We have the phrase “rotten ripe.” Gathering and division and multiplication have to do with everything, and so there are things in chemistry and physics that have to do with gathering. I’ll mention two. One is the process of decay, or the being rotten. The other is the process of fermentation. Tyndall wrote a famous essay on fermentation—how liquid, which is seemingly smooth, changes into warlike drops. Being rotten is a way of acquiring another mode of composition, called decomposition. Take a pear that becomes rotten: the pear consists of parts when it’s at its best, but the parts are differently arranged when the pear is rotten. That’s so of an apple, or anything. Fullness and division are in “rotten ripe,” because occasionally ripeness (representing fullness) is next to rottenness (representing division). There’s a study in opposites there.

Lieut. Langon. Th’ time for Ireland’s battle is now—th’ place for Ireland’s battle is here.

That is quite rhythmical. It’s almost like verse.

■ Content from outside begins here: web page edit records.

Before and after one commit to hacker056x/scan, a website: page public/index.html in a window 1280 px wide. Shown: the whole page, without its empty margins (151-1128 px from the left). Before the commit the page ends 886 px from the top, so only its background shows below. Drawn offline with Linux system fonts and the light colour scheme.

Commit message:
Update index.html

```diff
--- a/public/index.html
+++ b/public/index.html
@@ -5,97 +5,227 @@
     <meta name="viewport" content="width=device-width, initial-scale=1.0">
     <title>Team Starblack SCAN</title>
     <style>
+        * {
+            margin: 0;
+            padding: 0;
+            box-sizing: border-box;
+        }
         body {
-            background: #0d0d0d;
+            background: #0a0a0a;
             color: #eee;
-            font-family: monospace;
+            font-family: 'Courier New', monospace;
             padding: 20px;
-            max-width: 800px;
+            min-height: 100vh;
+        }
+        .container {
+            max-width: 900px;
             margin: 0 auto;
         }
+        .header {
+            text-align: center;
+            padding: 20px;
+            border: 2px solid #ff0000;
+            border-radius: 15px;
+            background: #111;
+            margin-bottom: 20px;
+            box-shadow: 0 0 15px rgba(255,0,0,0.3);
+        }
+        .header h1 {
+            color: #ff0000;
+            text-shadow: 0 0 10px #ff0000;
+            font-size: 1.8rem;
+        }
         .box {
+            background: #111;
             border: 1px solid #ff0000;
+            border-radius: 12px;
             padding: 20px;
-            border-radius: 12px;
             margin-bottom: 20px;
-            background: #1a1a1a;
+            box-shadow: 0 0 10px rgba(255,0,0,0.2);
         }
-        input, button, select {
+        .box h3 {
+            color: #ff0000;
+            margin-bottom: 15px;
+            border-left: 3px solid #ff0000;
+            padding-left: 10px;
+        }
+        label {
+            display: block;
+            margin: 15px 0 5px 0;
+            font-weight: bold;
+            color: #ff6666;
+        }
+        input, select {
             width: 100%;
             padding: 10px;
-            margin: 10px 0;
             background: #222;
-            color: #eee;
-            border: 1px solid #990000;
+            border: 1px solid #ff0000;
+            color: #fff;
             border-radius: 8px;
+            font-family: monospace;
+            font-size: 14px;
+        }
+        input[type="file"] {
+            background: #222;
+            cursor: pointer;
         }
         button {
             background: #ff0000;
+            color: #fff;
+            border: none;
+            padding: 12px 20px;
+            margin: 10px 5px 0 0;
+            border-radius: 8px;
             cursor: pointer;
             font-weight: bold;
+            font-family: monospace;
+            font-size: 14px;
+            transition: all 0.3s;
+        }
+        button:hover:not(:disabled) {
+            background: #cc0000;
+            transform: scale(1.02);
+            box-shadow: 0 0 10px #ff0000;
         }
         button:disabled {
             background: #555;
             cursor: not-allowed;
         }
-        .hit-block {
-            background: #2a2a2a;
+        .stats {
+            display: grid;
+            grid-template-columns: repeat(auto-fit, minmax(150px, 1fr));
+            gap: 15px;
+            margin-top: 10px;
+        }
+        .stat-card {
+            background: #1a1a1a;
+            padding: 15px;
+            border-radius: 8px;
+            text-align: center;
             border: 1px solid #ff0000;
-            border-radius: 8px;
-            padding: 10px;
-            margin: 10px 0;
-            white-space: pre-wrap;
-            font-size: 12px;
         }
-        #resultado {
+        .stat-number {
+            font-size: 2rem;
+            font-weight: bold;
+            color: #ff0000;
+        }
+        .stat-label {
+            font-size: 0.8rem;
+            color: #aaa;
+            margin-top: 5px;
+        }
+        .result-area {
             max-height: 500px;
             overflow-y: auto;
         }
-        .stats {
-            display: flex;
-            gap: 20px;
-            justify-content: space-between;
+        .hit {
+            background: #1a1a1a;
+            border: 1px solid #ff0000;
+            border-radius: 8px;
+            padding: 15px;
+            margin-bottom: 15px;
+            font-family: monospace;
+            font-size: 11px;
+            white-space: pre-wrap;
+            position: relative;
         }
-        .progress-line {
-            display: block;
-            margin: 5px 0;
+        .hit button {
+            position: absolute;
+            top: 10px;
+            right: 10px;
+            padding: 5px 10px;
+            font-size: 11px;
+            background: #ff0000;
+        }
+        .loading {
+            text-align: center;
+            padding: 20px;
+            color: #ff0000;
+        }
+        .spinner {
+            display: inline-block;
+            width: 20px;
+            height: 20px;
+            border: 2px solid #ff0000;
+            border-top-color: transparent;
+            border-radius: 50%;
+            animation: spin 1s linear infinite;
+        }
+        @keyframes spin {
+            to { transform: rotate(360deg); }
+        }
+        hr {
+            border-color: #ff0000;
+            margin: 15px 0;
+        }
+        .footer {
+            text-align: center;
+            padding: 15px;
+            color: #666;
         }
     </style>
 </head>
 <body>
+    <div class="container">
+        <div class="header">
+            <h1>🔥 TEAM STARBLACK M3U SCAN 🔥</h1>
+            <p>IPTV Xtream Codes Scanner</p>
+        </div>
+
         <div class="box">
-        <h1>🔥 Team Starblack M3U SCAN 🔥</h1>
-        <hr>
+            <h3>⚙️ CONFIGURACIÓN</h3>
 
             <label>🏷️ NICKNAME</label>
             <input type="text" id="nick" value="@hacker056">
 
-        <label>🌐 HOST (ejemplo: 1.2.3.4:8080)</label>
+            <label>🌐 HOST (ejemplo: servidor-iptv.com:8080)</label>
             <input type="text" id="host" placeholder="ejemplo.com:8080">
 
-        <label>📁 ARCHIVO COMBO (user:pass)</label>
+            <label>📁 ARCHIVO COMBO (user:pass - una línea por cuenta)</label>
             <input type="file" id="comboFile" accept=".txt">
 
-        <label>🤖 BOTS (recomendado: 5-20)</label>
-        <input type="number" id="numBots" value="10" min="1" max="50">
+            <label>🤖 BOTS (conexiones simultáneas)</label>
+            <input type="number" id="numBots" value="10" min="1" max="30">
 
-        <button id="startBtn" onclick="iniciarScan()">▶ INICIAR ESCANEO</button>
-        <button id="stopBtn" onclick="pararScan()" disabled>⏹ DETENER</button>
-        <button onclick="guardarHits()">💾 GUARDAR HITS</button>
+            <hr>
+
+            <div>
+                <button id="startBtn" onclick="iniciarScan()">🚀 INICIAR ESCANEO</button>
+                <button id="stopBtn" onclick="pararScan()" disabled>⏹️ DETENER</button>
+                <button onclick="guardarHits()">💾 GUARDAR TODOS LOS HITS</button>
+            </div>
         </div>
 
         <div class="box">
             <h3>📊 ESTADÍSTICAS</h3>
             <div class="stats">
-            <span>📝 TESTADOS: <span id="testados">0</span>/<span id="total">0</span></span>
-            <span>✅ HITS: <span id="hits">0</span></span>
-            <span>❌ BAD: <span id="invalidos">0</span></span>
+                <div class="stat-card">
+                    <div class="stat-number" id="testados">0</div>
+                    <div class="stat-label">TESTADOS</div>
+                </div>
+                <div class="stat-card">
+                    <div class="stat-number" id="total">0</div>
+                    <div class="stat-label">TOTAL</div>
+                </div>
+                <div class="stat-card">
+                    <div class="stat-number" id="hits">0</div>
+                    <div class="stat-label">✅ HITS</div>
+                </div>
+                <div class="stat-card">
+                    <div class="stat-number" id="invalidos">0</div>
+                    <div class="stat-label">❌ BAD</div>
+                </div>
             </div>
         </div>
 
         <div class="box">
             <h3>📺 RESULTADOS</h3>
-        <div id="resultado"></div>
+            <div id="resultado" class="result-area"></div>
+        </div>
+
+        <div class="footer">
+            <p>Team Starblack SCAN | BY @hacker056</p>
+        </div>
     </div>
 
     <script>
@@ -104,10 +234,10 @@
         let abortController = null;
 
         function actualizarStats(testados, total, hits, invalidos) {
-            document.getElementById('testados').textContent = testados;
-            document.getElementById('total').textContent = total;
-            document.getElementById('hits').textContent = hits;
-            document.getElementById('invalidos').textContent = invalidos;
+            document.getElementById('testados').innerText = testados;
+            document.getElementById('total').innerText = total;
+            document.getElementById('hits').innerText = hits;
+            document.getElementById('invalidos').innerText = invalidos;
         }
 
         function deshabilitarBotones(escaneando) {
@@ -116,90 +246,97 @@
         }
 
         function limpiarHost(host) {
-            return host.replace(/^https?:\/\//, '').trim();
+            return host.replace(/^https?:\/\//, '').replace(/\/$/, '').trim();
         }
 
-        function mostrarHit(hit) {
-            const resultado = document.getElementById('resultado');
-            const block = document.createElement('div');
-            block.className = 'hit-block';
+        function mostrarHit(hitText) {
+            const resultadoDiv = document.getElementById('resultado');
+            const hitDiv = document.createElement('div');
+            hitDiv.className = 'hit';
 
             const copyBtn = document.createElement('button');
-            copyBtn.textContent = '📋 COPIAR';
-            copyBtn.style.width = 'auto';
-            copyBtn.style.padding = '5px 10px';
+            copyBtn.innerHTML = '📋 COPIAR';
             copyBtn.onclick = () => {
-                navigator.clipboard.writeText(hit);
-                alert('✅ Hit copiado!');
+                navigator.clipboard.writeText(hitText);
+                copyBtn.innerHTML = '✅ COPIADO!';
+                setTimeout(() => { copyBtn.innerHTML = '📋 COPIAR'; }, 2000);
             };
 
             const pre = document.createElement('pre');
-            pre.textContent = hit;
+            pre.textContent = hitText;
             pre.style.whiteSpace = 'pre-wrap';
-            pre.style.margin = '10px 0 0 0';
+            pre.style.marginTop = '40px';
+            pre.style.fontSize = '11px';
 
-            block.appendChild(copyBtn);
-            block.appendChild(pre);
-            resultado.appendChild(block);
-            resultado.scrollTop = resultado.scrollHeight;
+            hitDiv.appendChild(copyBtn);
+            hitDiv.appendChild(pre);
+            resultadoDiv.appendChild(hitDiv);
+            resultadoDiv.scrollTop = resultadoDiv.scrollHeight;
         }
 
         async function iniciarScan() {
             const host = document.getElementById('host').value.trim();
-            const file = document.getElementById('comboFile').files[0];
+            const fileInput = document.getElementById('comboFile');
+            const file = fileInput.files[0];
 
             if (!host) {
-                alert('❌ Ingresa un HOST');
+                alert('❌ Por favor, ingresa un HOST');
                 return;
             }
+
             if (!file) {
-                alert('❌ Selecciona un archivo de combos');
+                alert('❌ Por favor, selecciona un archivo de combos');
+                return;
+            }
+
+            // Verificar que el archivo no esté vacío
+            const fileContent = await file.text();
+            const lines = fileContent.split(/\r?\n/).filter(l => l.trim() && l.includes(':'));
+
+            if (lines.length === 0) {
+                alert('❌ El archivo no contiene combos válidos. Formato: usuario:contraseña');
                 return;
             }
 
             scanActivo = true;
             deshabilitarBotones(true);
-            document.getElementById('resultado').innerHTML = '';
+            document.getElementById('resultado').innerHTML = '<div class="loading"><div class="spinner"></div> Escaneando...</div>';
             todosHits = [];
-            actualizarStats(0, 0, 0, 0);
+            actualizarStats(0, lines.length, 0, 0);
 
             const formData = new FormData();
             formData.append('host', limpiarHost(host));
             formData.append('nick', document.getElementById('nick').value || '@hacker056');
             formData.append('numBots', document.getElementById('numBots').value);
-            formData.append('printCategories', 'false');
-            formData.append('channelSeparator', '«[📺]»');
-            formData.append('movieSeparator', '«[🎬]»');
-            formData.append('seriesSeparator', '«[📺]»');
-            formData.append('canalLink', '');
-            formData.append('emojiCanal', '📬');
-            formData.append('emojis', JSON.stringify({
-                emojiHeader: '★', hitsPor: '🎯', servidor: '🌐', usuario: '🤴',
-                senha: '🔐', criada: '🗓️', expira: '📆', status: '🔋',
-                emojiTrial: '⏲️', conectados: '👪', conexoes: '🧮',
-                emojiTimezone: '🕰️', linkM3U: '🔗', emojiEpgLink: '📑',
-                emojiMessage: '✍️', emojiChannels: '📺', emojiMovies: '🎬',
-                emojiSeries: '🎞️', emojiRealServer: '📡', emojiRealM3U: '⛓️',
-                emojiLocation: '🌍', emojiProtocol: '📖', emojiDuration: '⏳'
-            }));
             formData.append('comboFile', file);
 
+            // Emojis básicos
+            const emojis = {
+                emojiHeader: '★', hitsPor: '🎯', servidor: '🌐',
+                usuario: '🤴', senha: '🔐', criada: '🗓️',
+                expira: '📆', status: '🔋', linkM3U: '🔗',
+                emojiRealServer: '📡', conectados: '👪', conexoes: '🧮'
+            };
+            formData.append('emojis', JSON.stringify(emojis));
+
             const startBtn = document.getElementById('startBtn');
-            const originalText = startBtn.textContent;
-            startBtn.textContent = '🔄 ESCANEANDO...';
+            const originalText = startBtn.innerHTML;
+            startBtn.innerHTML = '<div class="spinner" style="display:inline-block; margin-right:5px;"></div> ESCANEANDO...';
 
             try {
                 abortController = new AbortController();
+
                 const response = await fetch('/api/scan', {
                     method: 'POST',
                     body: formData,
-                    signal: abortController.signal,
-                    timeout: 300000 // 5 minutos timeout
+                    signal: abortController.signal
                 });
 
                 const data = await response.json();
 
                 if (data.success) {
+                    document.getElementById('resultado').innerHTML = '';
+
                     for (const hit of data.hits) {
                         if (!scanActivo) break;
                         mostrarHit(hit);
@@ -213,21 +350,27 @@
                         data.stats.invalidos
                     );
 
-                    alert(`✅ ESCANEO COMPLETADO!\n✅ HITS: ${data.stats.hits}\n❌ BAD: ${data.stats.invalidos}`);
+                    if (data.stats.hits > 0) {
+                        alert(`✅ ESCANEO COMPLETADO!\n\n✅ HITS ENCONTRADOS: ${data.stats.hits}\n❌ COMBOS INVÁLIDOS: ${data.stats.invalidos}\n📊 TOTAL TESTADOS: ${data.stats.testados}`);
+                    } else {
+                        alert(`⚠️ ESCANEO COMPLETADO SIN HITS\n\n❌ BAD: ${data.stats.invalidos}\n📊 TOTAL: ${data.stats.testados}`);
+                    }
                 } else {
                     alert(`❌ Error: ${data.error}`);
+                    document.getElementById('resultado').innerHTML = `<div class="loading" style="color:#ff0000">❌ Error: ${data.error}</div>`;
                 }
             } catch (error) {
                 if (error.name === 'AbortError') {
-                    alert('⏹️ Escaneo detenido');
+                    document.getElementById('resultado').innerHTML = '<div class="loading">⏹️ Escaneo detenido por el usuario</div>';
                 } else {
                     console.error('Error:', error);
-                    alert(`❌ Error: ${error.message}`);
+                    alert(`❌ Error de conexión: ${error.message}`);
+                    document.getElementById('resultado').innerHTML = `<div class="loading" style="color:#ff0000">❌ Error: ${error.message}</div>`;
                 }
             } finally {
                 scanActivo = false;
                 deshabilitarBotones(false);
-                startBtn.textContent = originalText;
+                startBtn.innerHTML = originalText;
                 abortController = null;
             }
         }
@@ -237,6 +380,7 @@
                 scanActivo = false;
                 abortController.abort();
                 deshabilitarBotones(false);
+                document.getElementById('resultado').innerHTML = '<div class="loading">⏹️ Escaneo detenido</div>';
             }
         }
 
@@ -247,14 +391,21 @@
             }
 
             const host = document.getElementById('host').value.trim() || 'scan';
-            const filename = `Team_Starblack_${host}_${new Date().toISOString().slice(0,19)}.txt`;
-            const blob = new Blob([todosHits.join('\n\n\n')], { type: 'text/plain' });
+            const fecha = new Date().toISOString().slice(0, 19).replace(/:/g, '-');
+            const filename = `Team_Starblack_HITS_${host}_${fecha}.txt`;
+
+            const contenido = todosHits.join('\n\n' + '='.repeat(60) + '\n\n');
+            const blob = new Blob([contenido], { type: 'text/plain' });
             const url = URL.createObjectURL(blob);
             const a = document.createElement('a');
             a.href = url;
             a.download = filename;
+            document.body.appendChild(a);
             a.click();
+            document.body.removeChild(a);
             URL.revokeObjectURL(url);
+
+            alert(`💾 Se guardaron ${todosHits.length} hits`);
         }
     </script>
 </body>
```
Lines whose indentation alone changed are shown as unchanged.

Then, this stage direction:

[A] tall, dark figure...is silhouetted against the window. The three men pause and listen.

Since every form is a gathering, and since it is well to dramatize form, we can say a silhouette is a gathering of various directions and motions, all in behalf of a plane.

Voice of the Man. Our foes are strong, but strong as they are, they cannot undo the miracles of God, who ripens in the heart of young men the seeds sown by the young men of a former generation. They think they have pacified Ireland; think they have foreseen everything; think they have provided against everything; but the fools, the fools, the fools!—they have left us our Fenian dead, and, while Ireland holds these graves, Ireland, unfree, shall never be at peace!

There are quite a few words or expressions here having to do with gathering and dividing. One, which has to do with life itself, is in the phrase “the seeds sown.” There is the plurality of “our foes are strong,” and the plurality of “miracles.” Then, if you “pacified Ireland” it would mean that the warring things in Ireland came to have composition.

From Fervor to Lightness

Capt. Brennan (catching up The Plough and the Stars). Imprisonment for th’ Independence of Ireland!

Lieut. Langon (catching up the Tricolour). Wounds for th’ Independence of Ireland!

Clitheroe. Death for th’ Independence of Ireland!

The Three (together). So help us God!

They drink. A bugle blows the Assembly. They hurry out. A pause. Fluther and Rosie come out of the snug: Rosie is linking Fluther, who is a little drunk. Both are in a merry mood.

With that intensity and then getting in “a merry mood,” we have O’Casey at work.

Rosie sings a lively song and: “They go out with their arms around each other.” Then we have that strong seriousness:

Clitheroe’s Voice (in command outside). Dublin Battalion of the Irish Citizen Army, by th’ right, quick march!

Military language is often about gathering. Battalion is a kind of gathering. Platoon is a kind of gathering. So are regiment, division, corps, and army itself.

So we have concluded the second act and gathered thoughts about gathering.